"During the conference yesterday, many member states confirmed their plans to resume flights under the Open Skies Treaty as soon as lockdowns are lifted," he said.
"The very fact that such plans were announced points to the treaty’s topicality. I think when these lockdowns are lifted and the pandemic ends we will probably see the resumption [of flights] in the second half [of the year]," he said.
According to the Russian diplomat, resumption of flights is discussed within the Open Skies Consultative Commission. "First of all, national restrictions are taken into account because they are applicable not only to those who are on the country’s territory but also to the crew performing the flight, which requires corresponding guarantees and permits, including from the relevant Russian services responsible for quarantine measures," Bushuyev noted.
The signatory states to the Treaty on Open Skies held a special videoconference on Monday to discuss the impacts of the United States’ withdrawal and the treaty’s future after that.
US President Donald Trump declared on May 21 that Washington was going to withdraw from the Treaty on Open Skies, which provides for inspection flights over member countries’ territories to monitor military activities. He motivated this step by Russia’s alleged violation of the treaty. US Secretary of State Michael Pompeo said in a written statement that the decision to withdraw from the treaty will come into effect in six months after May 22. Moscow denies the accusations saying it is committed to the treaty and puts forward counterclaims.

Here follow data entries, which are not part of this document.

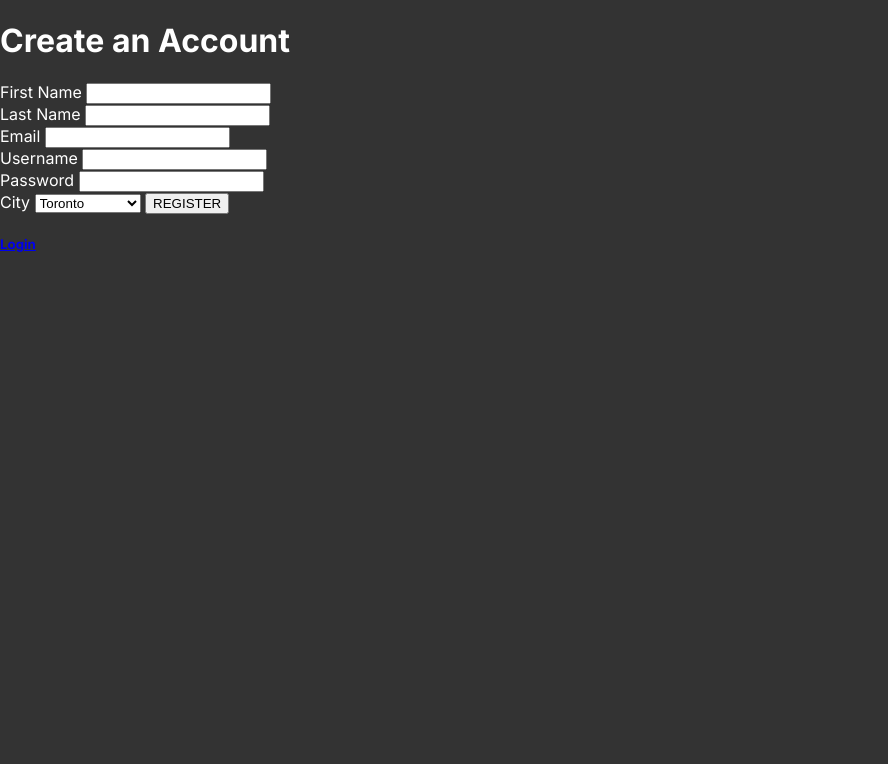
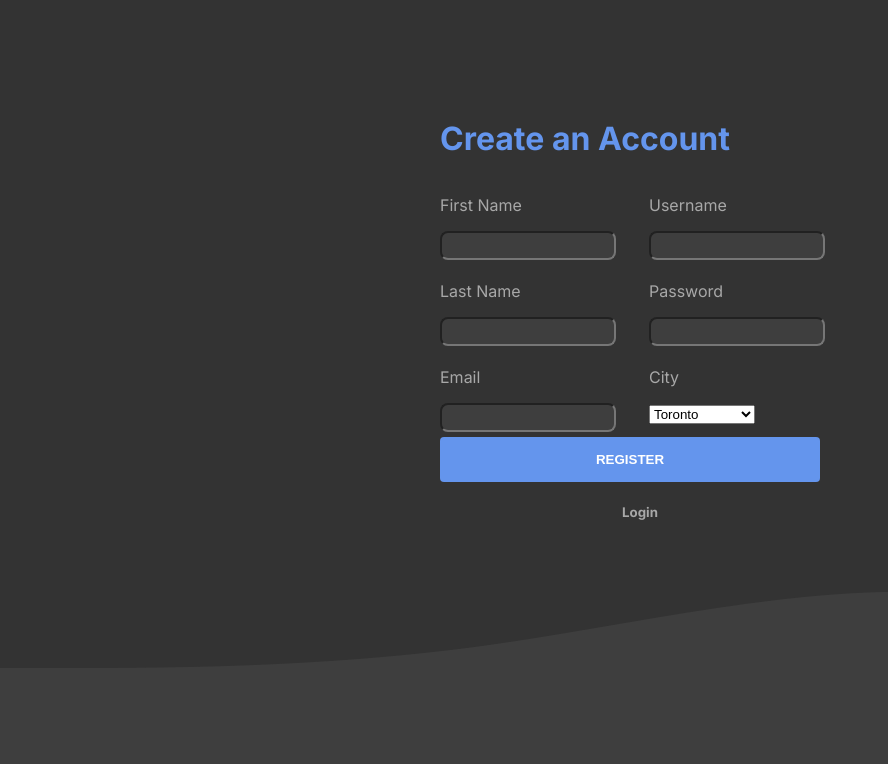
Before and after one commit to preyes1/momentum, a Flask app: page /register in a window 1280 px wide. Shown: the part 36-800 px from the top of the page, without its empty margins (0-888 px from the left). Run offline with Flask 3, Linux system fonts and the light colour scheme; some libraries are stand-ins or nearby versions.

Commit message:
Fixed Login and Register pages

```diff
--- a/templates/login.html
+++ b/templates/login.html
@@ -1,14 +1,12 @@
 {% extends "main.html" %} {% block title %}Login{% endblock %} {% block
 page_content%}
 <style>
-    .everything{
-        animation: fadeIn 2s;
-    }
     .body {
         display: flex;
         justify-content: center;
         align-items: center;
         height: 80vh;
+        animation: fadeIn 2s;
     }
     .login-header{
         color: cornflowerblue;
@@ -29,6 +27,7 @@ page_content%}
     border-radius: 8px;
     background-color: #3e3e3e;
     outline: none;
+    color: white;
   }
   .login button {
     background-color: cornflowerblue;
--- a/templates/register.html
+++ b/templates/register.html
@@ -1,30 +1,103 @@
-{% extends "main.html" %}
-{% block title %}Register{% endblock %}
+{% extends "main.html" %} {% block title %}Register{% endblock %} {% block
+page_content%}
+<style>
+  .body {
+    display: flex;
+    justify-content: center;
+    align-items: center;
+    height: 80vh;
+    animation: fadeIn 2s;
+  }
+  .register-container h1 {
+    color: cornflowerblue;
+  }
+  .register-container {
+    width: 50vh;
+  }
+  .left-form {
+    float: left;
+  }
+  .right-form {
+    float: right;
+  }
+  .fname,
+  .lname,
+  .username,
+  .password,
+  .email,
+  .city {
+    color: #a8a8a8;
+  }
 
-{% block page_content%}
-    <div>
+  .register input[type="text"],
+  .register input[type="password"] {
+    width: 85%;
+    padding: 5px;
+    margin-bottom: 5px;
+    border-radius: 8px;
+    background-color: #3e3e3e;
+    outline: none;
+    color: white;
+  }
+  .register button {
+    left: 5px;
+    background-color: cornflowerblue;
+    padding: 15px;
+    border: none;
+    border-radius: 4px;
+    cursor: pointer;
+    width: 95%;
+    color: white;
+  }
+  .login-create {
+    display: flex;
+    justify-content: center;
+    color: #a8a8a8;
+    text-decoration: none;
+  }
+  .bottom-wave {
+    position: fixed;
+    bottom: 0;
+  }
+
+  @keyframes fadeIn {
+    0% {
+      opacity: 0;
+    }
+    100% {
+      opacity: 1;
+    }
+  }
+</style>
+<div class="body">
+  <div class="register-container">
     <h1>Create an Account</h1>
-        <form method=post>
-            {{form.fname.label}}
+    <form class="register" method="post">
+      <div class="left-form">
+        <p class="fname">{{form.fname.label}}</p>
         {{form.fname()}}
-            <br>
-            {{form.lname.label}}
+        <br />
+        <p class="lname">{{form.lname.label}}</p>
         {{form.lname()}}
-            <br>
-            {{form.email.label}}
+        <br />
+        <p class="email">{{form.email.label}}</p>
         {{form.email()}}
-            <br>
-            {{form.username.label}}
+      </div>
+      <div class="right-form">
+        <p class="username">{{form.username.label}}</p>
         {{form.username()}}
-            <br>
-            {{form.password.label}}
+        <br />
+        <p class="password">{{form.password.label}}</p>
         {{form.password()}}
-            <br>
-            {{form.city.label}}
+        <br />
+        <p class="city">{{form.city.label}}</p>
         {{form.city()}}
-        <button type="submit">REGISTER</button>
+      </div>
+      <button type="submit"><b>REGISTER</b></button>
     </form>
+    <h5><a class="login-create" href="/login">Login</a></h5>
   </div>
-    <h5><a href="/login">Login</a></h5>
+</div>
+<img class="bottom-wave" src="static/wave (2) (1).png" />
 
 {% endblock %}
```
Lines whose indentation alone changed are shown as unchanged.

The Treaty on Open Skies was signed in March 1992 in Helsinki by 23 member nations of the Organization for Security and Co-operation in Europe (OSCE). The main purposes of the open skies regime are to develop transparency, render assistance in monitoring compliance with the existing or future arms control agreements and broaden possibilities for preventing crises and managing crisis situations. The treaty establishes a program of unarmed aerial surveillance flights over the entire territory of its participants. Now, the treaty has more than 30 signatory states. Russia ratified the Treaty on Open Skies on May 26, 2001.